(Web document revisions)
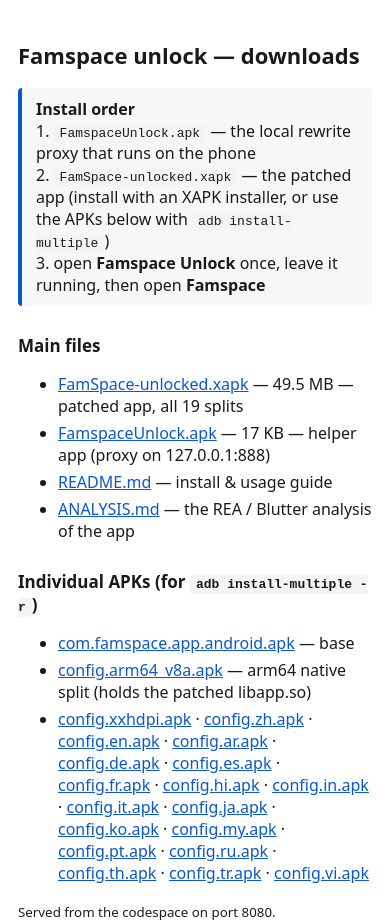
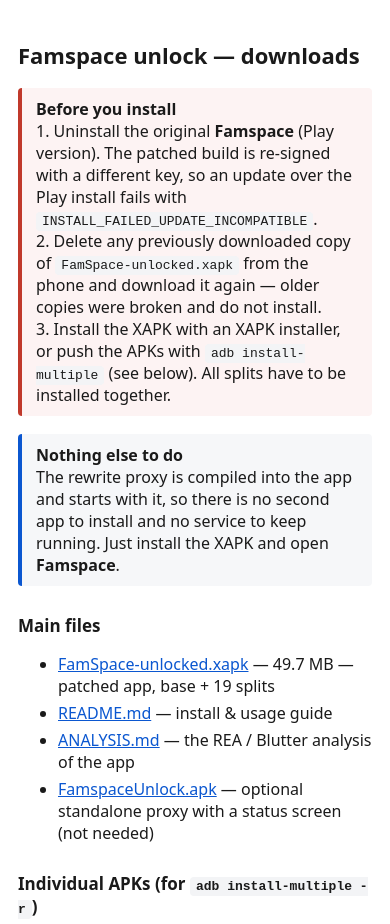
Before and after one commit to diyabla999-oss/app, a plain HTML site: page pp/download/index.html in a window 390 px wide. Shown: the top 924 px of the page. Drawn offline with Linux system fonts and the light colour scheme.

Commit message:
Fix the install failure: publish the verified build, harden the verifier
The phone was installing the pre-fix XAPK (02:32) that was still sitting in
the download folder: its config.arm64_v8a.apk had a COMPRESSED libapp.so.
With android:extractNativeLibs="false" the package installer rejects that
split set outright (INSTALL_FAILED_INVALID), which is the "couldn't install"
on the phone - the build on disk was already correct.

* publish.sh: verify -> copy output/ to pp/download -> verify the published
  file, so the download folder can never drift from the checked build again
* verify_build.sh: now checks all 20 APKs (one package name, one versionCode,
  one signer, valid v1+v2+v3 signatures, manifest.json matching the archive)
  instead of only the base + 2 splits; it flags the compressed libapp.so
* manifest.json total_size now describes the actual archive
* install_on_phone.sh: the helper app is no longer installed by default - the
  proxy now lives inside the app and the two would fight for port 8888
* README: the stale-copy failure mode and an install-failure table

```diff
--- a/pp/download/index.html
+++ b/pp/download/index.html
@@ -9,24 +9,38 @@
   a{color:#0b57d0} li{margin:5px 0}
   code{background:#f3f4f6;padding:2px 6px;border-radius:4px;font-size:13px}
   .note{background:#f6f7f9;border-left:4px solid #0b57d0;padding:10px 14px;margin:18px 0;border-radius:4px}
+  .warn{background:#fdf3f3;border-left:4px solid #c0392b;padding:10px 14px;margin:18px 0;border-radius:4px}
 </style>
 </head>
 <body>
 <h1>Famspace unlock &mdash; downloads</h1>
 
+<div class="warn">
+<b>Before you install</b><br>
+1. Uninstall the original <b>Famspace</b> (Play version). The patched build is
+   re-signed with a different key, so an update over the Play install fails
+   with <code>INSTALL_FAILED_UPDATE_INCOMPATIBLE</code>.<br>
+2. Delete any previously downloaded copy of <code>FamSpace-unlocked.xapk</code>
+   from the phone and download it again &mdash; older copies were broken and do
+   not install.<br>
+3. Install the XAPK with an XAPK installer, or push the APKs with
+   <code>adb install-multiple</code> (see below). All splits have to be
+   installed together.
+</div>
+
 <div class="note">
-<b>Install order</b><br>
-1. <code>FamspaceUnlock.apk</code> &mdash; the local rewrite proxy that runs on the phone<br>
-2. <code>FamSpace-unlocked.xapk</code> &mdash; the patched app (install with an XAPK installer, or use the APKs below with <code>adb install-multiple</code>)<br>
-3. open <b>Famspace Unlock</b> once, leave it running, then open <b>Famspace</b>
+<b>Nothing else to do</b><br>
+The rewrite proxy is compiled into the app and starts with it, so there is no
+second app to install and no service to keep running. Just install the XAPK
+and open <b>Famspace</b>.
 </div>
 
 <h2>Main files</h2>
 <ul>
-  <li><a href="FamSpace-unlocked.xapk">FamSpace-unlocked.xapk</a> &mdash; 49.5 MB &mdash; patched app, all 19 splits</li>
-  <li><a href="FamspaceUnlock.apk">FamspaceUnlock.apk</a> &mdash; 17 KB &mdash; helper app (proxy on 127.0.0.1:888)</li>
+  <li><a href="FamSpace-unlocked.xapk">FamSpace-unlocked.xapk</a> &mdash; 49.7 MB &mdash; patched app, base + 19 splits</li>
   <li><a href="README.md">README.md</a> &mdash; install &amp; usage guide</li>
   <li><a href="ANALYSIS.md">ANALYSIS.md</a> &mdash; the REA / Blutter analysis of the app</li>
+  <li><a href="FamspaceUnlock.apk">FamspaceUnlock.apk</a> &mdash; optional standalone proxy with a status screen (not needed)</li>
 </ul>
 
 <h2>Individual APKs (for <code>adb install-multiple -r</code>)</h2>
@@ -44,6 +58,8 @@
       <a href="config.tr.apk">config.tr.apk</a> &middot; <a href="config.vi.apk">config.vi.apk</a></li>
 </ul>
 
+<p><code>adb install-multiple -r com.famspace.app.android.apk config.arm64_v8a.apk config.xxhdpi.apk</code></p>
+
 <p><small>Served from the codespace on port 8080.</small></p>
 </body>
 </html>
```
Also changed, not shown: famspace-unlock/output/manifest.json, 6 other files.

» **WHAT THE TASK ASKS**
State how many lines in the entries hold the word "multiple", giving the number alone.

» **RESPONSE**
4